St Albans street name quiz - the answers
1) Alma Cut
Commemorating the Battle of Alma (20th September 1854) in the Crimean War. The local regiment, [the 49th (Princess Charlotte of Wales) (Hertfordshire) Regiment] fought in the battle. The ‘Cut’ refers to a narrow cutting, joining one street to another.
2) College Street
College Street dates from 1826/27. It takes its name from buildings on Lower Dagnall Street, which in the 18th century had been the Collegium Insanorum of Dr Nathaniel Cotton, a pioneering mental health home. The buildings were demolished to make way for the road.
3) Drovers Way
This takes its name from the cattle drovers who brought cattle to the market. Between 1926-71 the market stood on the site now occupied by the multi-story car park. Before 1926 the cattle market was situated in front of the Town Hall (now the Museum + Art Gallery).
4) Fishpool Street
In medieval times, this street skirted the north eastern side of the Abbey grounds. Alongside the street lay the fish ponds that the Abbey created to provide a ready supply of fresh fish. The street lay on the main route from the town to north west England, and several coaching inns were located there.
5) Hall Place Gardens
Named after Hall Place, a medieval manor house which stood in the vicinity. In the past it was claimed that King Henry Vl rested there during the First Battle of St Albans. This is now disputed. The house was knocked down in the early 1900s.
6) Holywell Hill
Called Halliwell Street in medieval times. Takes its name from the proximity of a holy well which was supposed to mark the spot where St Alban’s severed head came to rest after rolling down the hill. Abbot Ulsinus (Wulsin) is said to have diverted Watling Street in the ninth or tenth century, forcing all through traffic along the hill, thus enabling the Abbey to levy tolls.
7) London Road
The original road from London to the North West via St Albans passed along Sopwell Lane. In 1796 Thomas Telford constructed a new London Road, removing the need for traffic to come up the steep Holywell Hill. As a result, many of the coaching inns along the Old London Road and Holywell Hill lost much of their trade.
8) Marlborough Gate
Takes its name from the Dukes of Marlborough. The 1st Duke of Marlborough was a famous general in the wars against France at the beginning of the 18th Century. He and his wife, the redoubtable Sarah Spencer, had their favourite home in St Albans and built almshouses for the poor.
The name of the shopping centre commemorates the brewery activities on the site dating back to at least 1776. The last brewery on the site, Adey & White’s, closed in 1936.
Romeland is a corruption of the name ‘Roomland’ or ‘open space’ where medieval fairs were held, and where George Tankerfield was burnt at the stake in 1555 in the reign of Queen Mary l. It was eventually used as a supplementary graveyard.

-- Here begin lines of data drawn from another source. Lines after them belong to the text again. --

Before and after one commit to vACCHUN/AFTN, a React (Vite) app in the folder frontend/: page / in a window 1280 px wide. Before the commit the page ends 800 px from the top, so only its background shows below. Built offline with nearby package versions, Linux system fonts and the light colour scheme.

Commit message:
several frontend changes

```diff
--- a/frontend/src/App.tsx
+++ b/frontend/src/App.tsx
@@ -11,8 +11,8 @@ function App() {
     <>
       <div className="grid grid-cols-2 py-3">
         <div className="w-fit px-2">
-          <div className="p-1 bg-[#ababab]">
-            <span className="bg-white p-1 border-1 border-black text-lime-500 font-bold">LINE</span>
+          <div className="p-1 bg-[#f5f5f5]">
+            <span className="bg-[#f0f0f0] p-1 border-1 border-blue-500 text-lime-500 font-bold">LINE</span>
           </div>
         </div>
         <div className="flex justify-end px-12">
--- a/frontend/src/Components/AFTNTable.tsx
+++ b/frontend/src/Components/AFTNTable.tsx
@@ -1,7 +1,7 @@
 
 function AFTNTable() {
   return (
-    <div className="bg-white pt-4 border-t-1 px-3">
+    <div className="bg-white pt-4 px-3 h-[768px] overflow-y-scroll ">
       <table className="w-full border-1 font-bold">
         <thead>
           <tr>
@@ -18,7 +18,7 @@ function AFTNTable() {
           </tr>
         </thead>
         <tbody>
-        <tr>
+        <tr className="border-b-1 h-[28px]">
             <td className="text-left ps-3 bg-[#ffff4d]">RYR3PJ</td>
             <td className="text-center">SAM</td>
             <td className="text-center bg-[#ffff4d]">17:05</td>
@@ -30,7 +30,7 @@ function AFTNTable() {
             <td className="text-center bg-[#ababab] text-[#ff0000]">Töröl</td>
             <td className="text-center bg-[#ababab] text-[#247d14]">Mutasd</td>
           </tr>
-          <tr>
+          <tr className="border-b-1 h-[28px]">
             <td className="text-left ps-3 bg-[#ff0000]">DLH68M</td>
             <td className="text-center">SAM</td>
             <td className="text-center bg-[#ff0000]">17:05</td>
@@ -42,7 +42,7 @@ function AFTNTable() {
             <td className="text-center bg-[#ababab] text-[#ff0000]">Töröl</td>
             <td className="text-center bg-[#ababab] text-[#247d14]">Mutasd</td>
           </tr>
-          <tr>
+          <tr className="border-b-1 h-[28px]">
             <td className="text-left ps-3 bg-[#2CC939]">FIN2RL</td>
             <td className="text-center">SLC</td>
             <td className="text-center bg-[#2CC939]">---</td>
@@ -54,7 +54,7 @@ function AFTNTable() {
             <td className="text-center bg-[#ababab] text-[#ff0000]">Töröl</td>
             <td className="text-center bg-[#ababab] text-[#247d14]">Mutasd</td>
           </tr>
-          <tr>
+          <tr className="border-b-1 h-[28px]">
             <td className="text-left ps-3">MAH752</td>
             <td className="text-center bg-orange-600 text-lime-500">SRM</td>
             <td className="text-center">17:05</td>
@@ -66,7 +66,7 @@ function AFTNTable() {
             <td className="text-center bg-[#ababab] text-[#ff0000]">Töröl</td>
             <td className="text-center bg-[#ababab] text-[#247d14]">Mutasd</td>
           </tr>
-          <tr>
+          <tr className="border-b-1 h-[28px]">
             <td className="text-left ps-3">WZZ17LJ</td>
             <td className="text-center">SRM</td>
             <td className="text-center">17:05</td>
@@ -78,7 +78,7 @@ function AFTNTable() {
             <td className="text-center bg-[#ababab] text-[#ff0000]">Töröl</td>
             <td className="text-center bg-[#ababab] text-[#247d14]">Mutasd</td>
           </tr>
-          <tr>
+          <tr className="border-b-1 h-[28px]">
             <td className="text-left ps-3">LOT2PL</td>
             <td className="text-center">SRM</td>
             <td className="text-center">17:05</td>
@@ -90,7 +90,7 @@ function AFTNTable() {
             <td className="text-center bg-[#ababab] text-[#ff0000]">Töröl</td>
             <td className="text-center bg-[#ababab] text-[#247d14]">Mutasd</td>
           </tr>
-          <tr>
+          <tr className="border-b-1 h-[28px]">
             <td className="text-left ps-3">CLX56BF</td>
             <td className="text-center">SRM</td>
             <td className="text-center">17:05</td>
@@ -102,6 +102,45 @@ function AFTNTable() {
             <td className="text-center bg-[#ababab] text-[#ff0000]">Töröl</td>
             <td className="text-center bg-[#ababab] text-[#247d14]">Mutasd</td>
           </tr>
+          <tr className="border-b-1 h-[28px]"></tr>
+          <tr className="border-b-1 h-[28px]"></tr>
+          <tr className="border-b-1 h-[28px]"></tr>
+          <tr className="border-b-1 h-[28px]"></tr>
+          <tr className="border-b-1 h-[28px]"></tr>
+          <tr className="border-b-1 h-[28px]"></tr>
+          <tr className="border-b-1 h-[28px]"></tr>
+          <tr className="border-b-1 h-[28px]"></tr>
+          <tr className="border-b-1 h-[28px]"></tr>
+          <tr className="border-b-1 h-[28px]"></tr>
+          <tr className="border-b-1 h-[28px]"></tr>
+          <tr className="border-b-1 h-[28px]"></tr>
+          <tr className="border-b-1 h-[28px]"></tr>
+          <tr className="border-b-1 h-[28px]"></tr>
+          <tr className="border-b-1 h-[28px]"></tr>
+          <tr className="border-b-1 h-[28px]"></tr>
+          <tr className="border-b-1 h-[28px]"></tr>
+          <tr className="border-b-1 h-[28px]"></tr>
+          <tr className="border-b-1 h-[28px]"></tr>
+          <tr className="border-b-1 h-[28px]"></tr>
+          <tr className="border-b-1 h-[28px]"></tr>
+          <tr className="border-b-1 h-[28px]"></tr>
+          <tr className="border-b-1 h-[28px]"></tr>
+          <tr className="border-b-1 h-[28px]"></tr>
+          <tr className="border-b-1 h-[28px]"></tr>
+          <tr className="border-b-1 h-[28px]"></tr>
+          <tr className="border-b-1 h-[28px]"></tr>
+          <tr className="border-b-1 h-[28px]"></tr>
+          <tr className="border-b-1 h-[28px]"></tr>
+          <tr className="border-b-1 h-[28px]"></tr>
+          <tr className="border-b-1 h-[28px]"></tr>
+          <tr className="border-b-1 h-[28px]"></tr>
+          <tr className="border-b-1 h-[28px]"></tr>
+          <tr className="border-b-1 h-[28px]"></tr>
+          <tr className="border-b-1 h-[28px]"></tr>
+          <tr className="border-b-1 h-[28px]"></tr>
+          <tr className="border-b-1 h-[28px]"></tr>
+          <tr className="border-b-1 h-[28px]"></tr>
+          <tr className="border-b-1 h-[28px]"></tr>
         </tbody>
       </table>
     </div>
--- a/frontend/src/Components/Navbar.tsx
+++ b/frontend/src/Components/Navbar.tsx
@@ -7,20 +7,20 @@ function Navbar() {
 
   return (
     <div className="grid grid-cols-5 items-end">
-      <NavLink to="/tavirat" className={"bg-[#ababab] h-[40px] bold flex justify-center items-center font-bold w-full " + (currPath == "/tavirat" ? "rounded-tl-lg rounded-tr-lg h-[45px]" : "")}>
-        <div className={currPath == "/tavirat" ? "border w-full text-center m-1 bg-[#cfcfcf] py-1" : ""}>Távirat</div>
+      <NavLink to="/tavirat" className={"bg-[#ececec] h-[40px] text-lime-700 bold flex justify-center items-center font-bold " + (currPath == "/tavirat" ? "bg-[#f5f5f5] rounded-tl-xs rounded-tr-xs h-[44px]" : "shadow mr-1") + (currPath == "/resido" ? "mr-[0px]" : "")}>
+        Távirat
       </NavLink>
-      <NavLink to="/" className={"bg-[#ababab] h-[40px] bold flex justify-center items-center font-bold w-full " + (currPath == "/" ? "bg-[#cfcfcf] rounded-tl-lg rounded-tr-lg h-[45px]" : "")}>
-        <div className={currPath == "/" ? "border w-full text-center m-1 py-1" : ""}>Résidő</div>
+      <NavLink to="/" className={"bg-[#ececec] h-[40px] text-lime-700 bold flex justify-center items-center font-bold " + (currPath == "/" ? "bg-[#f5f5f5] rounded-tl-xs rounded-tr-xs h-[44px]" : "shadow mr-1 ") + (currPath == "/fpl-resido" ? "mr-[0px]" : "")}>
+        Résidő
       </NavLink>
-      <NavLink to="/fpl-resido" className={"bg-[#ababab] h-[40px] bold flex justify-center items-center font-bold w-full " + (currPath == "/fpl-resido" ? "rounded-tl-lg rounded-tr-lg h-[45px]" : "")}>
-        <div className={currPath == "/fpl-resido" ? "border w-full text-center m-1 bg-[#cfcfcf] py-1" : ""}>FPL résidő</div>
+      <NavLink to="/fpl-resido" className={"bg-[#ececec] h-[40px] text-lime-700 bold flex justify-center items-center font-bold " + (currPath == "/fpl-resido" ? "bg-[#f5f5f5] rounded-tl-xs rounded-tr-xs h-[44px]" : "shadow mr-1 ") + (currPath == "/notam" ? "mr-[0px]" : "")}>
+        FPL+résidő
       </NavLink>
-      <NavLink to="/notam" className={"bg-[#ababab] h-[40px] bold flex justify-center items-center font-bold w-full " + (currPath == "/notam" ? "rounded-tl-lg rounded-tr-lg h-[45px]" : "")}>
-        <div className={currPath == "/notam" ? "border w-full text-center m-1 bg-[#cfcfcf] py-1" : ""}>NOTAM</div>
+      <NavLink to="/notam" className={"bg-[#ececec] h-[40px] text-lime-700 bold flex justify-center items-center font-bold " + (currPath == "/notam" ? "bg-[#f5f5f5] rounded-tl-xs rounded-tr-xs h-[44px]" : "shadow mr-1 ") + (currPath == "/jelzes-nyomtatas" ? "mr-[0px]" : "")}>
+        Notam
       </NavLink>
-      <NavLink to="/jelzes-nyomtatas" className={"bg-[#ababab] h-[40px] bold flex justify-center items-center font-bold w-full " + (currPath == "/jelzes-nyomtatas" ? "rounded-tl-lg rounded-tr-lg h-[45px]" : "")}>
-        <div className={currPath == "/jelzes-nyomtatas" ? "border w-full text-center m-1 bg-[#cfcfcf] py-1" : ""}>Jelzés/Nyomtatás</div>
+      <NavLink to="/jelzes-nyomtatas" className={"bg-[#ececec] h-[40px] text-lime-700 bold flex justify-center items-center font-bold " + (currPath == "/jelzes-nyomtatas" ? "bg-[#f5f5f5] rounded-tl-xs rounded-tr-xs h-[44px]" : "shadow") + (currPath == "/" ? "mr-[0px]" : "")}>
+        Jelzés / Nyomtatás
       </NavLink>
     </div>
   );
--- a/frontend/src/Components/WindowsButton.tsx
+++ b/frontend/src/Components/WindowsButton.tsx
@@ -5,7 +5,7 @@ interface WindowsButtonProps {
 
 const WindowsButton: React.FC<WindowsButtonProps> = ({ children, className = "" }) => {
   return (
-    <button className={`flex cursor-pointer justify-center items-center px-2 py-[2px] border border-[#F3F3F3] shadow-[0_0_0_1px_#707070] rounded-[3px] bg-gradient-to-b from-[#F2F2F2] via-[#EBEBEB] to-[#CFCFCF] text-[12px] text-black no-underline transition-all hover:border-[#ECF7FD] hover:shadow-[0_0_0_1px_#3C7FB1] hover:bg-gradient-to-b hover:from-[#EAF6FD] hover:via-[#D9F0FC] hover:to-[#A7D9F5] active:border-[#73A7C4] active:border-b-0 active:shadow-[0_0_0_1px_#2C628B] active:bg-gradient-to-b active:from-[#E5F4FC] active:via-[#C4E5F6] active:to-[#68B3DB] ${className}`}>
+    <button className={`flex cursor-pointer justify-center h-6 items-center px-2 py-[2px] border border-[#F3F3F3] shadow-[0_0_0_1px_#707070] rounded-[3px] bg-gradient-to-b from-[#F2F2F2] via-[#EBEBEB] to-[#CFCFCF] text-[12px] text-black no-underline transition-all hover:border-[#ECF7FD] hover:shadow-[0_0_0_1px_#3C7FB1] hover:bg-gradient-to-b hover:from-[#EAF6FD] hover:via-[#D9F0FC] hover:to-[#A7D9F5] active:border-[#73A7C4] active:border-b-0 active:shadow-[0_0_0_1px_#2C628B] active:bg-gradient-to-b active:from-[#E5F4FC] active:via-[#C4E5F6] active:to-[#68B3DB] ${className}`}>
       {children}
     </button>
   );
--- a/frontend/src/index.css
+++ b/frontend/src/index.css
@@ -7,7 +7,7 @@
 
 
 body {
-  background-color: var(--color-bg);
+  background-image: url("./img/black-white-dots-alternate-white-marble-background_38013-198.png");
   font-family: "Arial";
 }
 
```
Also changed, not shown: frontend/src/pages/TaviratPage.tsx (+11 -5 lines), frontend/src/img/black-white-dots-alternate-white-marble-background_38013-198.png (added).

11) Sopwell Lane
Travellers from both Sopwell, where there was a nunnery in medieval times, as well as those from London, would enter St Albans via this road. Coaches had to mark a sharp right hand turn on Holywell Hill, but the need for this was removed when the new London Road was opened in 1796.
12) Spencer Street
Named after the important Spencer family who were very influential in the town. The street was cut through the garden of one of their houses which is now a shop on St Peter’s Street.
13) Spicer Street
Believed to derive from the medieval French word for grocers – épicier. The street later became the home of one of the most historically important ‘independent’ or Dissenting churches in St Albans, catering for local Congregationalists, including the well-known Samuel Ryder.
14) Sumpter Yard
‘Sumpter’ is an old name for a packhorse. These beasts of burden were widely used to transport goods until toll roads (turnpikes) improved road conditions and made it more practicable to use carts. Sumpter Yard is believed to have been the tradesmen’s entrance to the Abbey.
15) Verulam Road
Named after the important local family, the Grimstons, who were Earls of Verulam. The road was ‘cut’ by the renowned Scottish engineer Thomas Telford in 1826, to help speed up the journey from London to Holyhead in North Wales. As a result, coach traffic moved away from Fishpool Street, drastically reducing the business of coaching inns there.